WHAT TO WORK ON → A complete answer lists every line of the material where the string "error" occurs.

PROVIDED INFORMATION →
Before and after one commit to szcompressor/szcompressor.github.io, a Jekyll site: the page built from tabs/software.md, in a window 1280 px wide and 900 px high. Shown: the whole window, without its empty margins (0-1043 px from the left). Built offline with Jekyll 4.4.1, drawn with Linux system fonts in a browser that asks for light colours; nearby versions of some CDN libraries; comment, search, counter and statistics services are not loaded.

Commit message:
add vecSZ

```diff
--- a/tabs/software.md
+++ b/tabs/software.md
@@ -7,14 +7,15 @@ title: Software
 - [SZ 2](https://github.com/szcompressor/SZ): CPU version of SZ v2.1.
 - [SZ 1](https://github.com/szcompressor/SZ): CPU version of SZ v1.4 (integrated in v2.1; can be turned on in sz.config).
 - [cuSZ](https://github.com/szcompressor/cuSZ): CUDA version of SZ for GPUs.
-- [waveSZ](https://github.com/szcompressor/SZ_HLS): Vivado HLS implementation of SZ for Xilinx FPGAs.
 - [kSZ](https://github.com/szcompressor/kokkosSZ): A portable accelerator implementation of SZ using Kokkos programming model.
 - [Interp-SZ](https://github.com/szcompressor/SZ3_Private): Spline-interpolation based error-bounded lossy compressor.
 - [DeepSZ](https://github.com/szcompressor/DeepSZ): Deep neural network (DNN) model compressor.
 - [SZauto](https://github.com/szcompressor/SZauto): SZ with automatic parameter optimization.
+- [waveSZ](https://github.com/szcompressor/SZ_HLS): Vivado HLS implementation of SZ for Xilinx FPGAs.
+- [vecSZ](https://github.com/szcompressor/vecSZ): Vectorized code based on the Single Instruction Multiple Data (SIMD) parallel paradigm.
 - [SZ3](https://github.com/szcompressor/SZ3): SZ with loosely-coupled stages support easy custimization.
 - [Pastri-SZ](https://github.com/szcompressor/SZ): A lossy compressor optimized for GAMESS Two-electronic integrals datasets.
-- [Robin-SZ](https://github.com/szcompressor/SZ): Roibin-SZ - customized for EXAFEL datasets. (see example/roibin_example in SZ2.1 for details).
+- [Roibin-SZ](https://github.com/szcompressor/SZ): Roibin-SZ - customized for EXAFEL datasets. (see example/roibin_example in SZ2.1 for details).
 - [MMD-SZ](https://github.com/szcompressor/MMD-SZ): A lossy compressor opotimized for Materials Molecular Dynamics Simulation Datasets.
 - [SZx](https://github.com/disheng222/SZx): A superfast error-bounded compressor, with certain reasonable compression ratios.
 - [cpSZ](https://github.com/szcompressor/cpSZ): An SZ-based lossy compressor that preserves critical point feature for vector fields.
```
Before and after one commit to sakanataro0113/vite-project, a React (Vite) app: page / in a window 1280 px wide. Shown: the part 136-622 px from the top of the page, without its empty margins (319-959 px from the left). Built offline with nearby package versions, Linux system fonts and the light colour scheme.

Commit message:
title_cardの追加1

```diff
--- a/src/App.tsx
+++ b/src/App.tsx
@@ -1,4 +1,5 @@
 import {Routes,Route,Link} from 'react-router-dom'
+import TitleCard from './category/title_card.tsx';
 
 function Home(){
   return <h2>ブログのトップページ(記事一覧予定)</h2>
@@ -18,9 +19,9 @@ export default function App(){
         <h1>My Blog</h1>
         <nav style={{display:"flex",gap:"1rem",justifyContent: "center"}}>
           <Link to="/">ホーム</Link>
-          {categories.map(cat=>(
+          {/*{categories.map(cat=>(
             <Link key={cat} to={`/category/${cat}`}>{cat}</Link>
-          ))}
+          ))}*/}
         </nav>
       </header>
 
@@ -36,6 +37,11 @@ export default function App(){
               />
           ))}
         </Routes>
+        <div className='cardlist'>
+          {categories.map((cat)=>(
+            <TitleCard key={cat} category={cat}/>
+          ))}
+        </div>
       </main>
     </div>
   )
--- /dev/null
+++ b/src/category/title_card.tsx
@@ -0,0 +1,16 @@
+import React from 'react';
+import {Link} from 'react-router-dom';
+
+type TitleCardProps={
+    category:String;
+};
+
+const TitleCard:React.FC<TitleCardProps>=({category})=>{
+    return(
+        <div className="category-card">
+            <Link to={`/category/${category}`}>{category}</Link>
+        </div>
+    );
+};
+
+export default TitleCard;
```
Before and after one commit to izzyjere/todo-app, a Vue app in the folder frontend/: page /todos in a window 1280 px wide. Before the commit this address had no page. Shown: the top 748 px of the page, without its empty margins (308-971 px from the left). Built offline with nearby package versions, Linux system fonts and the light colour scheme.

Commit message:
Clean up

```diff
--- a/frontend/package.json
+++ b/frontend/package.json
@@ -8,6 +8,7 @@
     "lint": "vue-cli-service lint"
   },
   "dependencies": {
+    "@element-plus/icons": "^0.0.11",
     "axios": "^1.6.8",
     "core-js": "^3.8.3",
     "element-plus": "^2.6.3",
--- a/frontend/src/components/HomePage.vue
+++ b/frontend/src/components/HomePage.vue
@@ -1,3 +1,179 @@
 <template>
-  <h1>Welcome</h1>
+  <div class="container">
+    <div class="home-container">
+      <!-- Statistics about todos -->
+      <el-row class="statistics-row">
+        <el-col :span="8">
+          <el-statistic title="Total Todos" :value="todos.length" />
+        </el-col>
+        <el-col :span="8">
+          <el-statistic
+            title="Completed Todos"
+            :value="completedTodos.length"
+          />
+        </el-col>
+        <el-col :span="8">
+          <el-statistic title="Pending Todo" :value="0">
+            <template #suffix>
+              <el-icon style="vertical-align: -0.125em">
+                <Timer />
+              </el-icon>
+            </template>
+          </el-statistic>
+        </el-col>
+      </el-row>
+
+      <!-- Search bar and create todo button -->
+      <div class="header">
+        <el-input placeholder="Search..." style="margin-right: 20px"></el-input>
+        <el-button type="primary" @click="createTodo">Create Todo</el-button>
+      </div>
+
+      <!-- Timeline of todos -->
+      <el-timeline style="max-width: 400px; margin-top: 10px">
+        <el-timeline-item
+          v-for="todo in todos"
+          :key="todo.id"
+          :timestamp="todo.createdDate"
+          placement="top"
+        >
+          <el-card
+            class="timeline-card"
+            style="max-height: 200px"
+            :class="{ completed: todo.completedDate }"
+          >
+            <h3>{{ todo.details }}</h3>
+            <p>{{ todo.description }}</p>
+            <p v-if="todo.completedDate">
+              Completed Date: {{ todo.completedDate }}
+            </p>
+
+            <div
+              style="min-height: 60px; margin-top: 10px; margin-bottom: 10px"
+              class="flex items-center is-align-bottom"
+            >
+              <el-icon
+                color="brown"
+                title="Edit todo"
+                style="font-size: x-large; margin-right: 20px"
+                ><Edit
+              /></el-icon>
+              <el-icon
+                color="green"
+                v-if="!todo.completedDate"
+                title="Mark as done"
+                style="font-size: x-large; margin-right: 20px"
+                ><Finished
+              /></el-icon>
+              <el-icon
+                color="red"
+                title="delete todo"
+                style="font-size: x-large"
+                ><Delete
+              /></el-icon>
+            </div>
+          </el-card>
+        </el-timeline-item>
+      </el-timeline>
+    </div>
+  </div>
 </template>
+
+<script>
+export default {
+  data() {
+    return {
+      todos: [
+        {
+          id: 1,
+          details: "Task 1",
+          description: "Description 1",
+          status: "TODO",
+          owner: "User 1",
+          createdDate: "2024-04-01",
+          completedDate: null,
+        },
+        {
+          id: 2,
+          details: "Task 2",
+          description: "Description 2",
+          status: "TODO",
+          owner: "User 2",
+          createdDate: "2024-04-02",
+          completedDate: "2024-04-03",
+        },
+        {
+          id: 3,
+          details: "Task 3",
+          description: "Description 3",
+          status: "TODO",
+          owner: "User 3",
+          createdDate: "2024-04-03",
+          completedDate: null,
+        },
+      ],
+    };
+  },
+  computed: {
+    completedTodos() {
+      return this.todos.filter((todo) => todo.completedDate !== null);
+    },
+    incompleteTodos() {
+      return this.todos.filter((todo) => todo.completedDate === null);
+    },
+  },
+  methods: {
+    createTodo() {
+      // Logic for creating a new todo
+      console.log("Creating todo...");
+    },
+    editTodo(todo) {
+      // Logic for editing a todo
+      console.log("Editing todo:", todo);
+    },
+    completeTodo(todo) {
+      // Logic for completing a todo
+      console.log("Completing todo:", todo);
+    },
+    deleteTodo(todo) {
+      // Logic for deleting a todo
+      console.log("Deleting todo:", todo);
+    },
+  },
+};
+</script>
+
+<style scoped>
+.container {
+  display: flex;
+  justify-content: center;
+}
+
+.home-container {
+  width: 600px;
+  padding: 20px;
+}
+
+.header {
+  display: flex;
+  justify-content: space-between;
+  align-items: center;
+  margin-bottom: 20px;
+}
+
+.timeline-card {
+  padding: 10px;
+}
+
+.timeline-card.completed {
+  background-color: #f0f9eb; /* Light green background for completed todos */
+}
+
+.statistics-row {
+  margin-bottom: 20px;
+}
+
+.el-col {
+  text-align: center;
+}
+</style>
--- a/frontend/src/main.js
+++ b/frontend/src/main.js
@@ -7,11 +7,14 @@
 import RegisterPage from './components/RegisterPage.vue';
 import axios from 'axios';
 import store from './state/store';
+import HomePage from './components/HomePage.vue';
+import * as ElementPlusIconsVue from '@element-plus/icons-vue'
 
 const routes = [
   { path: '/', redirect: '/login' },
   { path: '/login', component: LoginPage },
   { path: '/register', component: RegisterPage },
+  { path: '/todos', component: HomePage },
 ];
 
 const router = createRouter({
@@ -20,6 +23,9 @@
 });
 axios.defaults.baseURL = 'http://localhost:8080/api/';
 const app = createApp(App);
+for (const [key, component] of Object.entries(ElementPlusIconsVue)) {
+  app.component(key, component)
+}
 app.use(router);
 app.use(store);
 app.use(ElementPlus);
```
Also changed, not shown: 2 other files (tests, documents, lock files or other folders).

WRITTEN SOLUTION →
 - [Interp-SZ](https://github.com/szcompressor/SZ3_Private): Spline-interpolation based error-bounded lossy compressor.
 - [SZx](https://github.com/disheng222/SZx): A superfast error-bounded compressor, with certain reasonable compression ratios.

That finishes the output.